→ **AIM OF THE EXERCISE**
Whenever the string "purpose" turns up in a line below, that line should be copied.

(Before-and-after change records)
————————

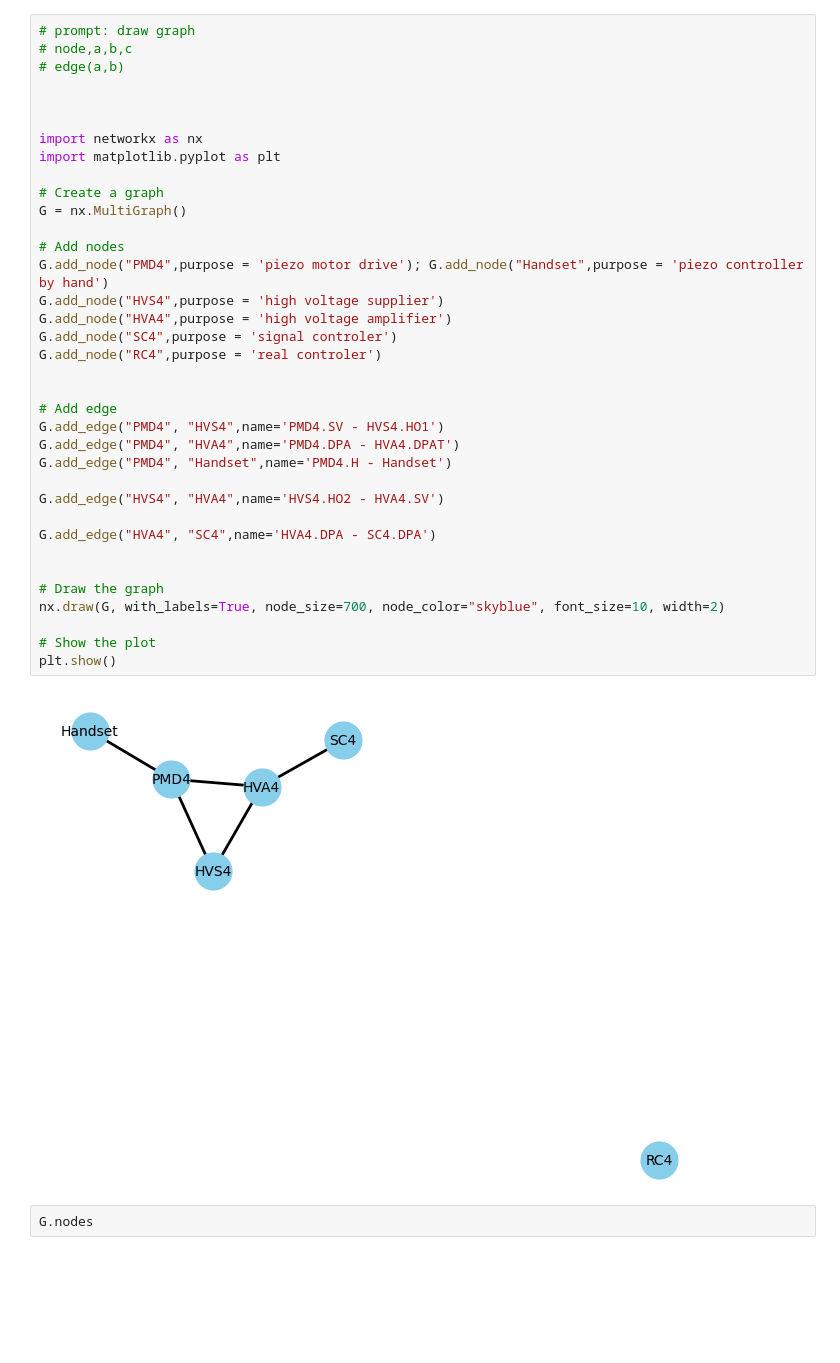
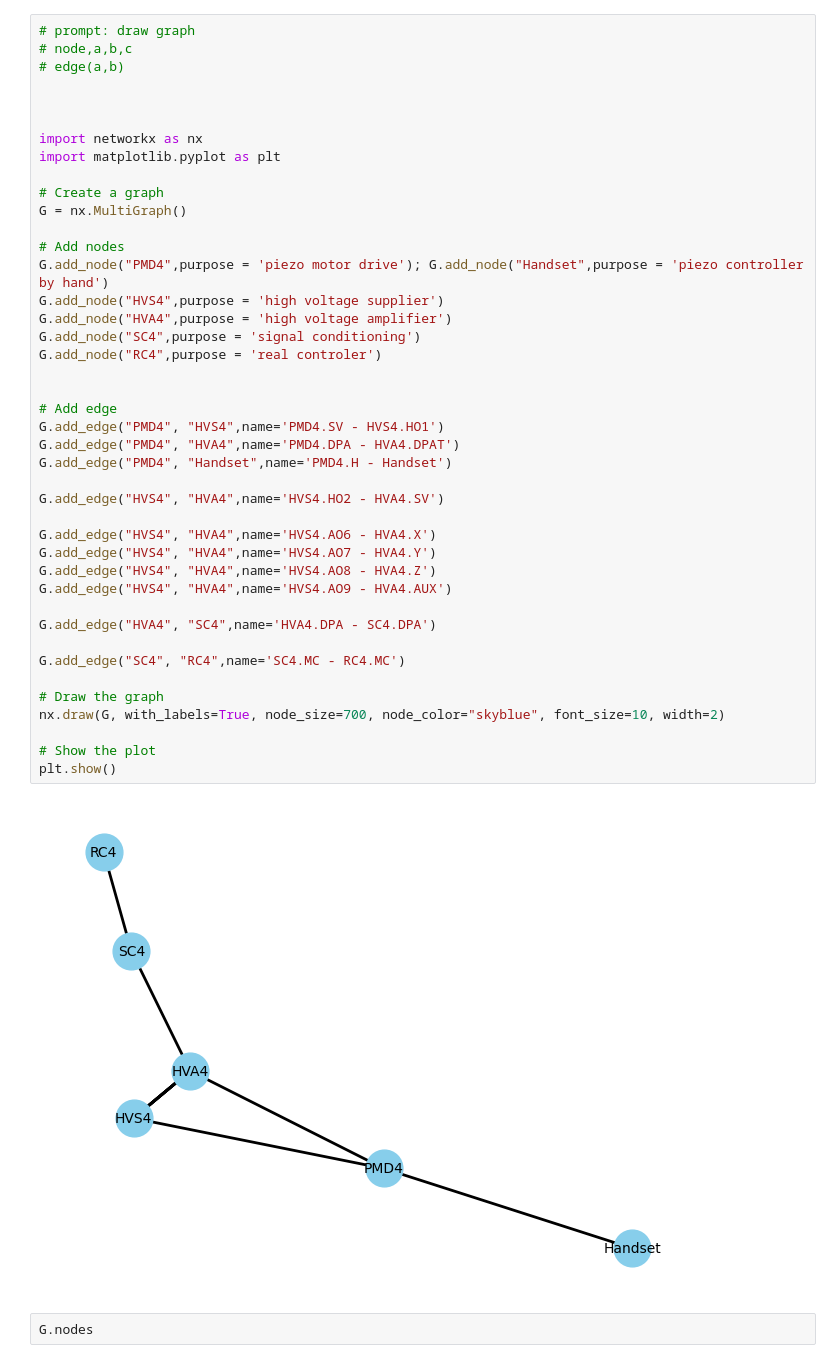
Before and after one commit to Potdooshami/digital_twin_LTSPM, a Jupyter notebook: LT_Nanosis_Connection.ipynb, the cells around one changed output. Drawn from its saved outputs; the diff is of its cells as text; blank space fills up the shorter version.

```diff
--- a/LT_Nanosis_Connection.ipynb
+++ b/LT_Nanosis_Connection.ipynb
@@ -24,35 +24,41 @@ Requirement already satisfied: six>=1.5 in /usr/local/lib/python3.11/dist-packag
 
 import networkx as nx
 import matplotlib.pyplot as plt
 
 # Create a graph
 G = nx.MultiGraph()
 
 # Add nodes
 G.add_node("PMD4",purpose = 'piezo motor drive'); G.add_node("Handset",purpose = 'piezo controller by hand')
 G.add_node("HVS4",purpose = 'high voltage supplier')
 G.add_node("HVA4",purpose = 'high voltage amplifier')
-G.add_node("SC4",purpose = 'signal controler')
+G.add_node("SC4",purpose = 'signal conditioning')
 G.add_node("RC4",purpose = 'real controler')
 
 
 # Add edge
 G.add_edge("PMD4", "HVS4",name='PMD4.SV - HVS4.HO1')
 G.add_edge("PMD4", "HVA4",name='PMD4.DPA - HVA4.DPAT')
 G.add_edge("PMD4", "Handset",name='PMD4.H - Handset')
 
 G.add_edge("HVS4", "HVA4",name='HVS4.HO2 - HVA4.SV')
 
+G.add_edge("HVS4", "HVA4",name='HVS4.AO6 - HVA4.X')
+G.add_edge("HVS4", "HVA4",name='HVS4.AO7 - HVA4.Y')
+G.add_edge("HVS4", "HVA4",name='HVS4.AO8 - HVA4.Z')
+G.add_edge("HVS4", "HVA4",name='HVS4.AO9 - HVA4.AUX')
+
 G.add_edge("HVA4", "SC4",name='HVA4.DPA - SC4.DPA')
 
+G.add_edge("SC4", "RC4",name='SC4.MC - RC4.MC')
 
 # Draw the graph
 nx.draw(G, with_labels=True, node_size=700, node_color="skyblue", font_size=10, width=2)
 
 # Show the plot
 plt.show()
 # %% [output]
-[figure, old version]
+[figure, new version]
 # %%
 G.nodes
 # %% [output]
```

————————

→ **SOLUTION TO THIS PROBLEM**
 G.add_node("PMD4",purpose = 'piezo motor drive'); G.add_node("Handset",purpose = 'piezo controller by hand')
 G.add_node("HVS4",purpose = 'high voltage supplier')
 G.add_node("HVA4",purpose = 'high voltage amplifier')
-G.add_node("SC4",purpose = 'signal controler')
+G.add_node("SC4",purpose = 'signal conditioning')
 G.add_node("RC4",purpose = 'real controler')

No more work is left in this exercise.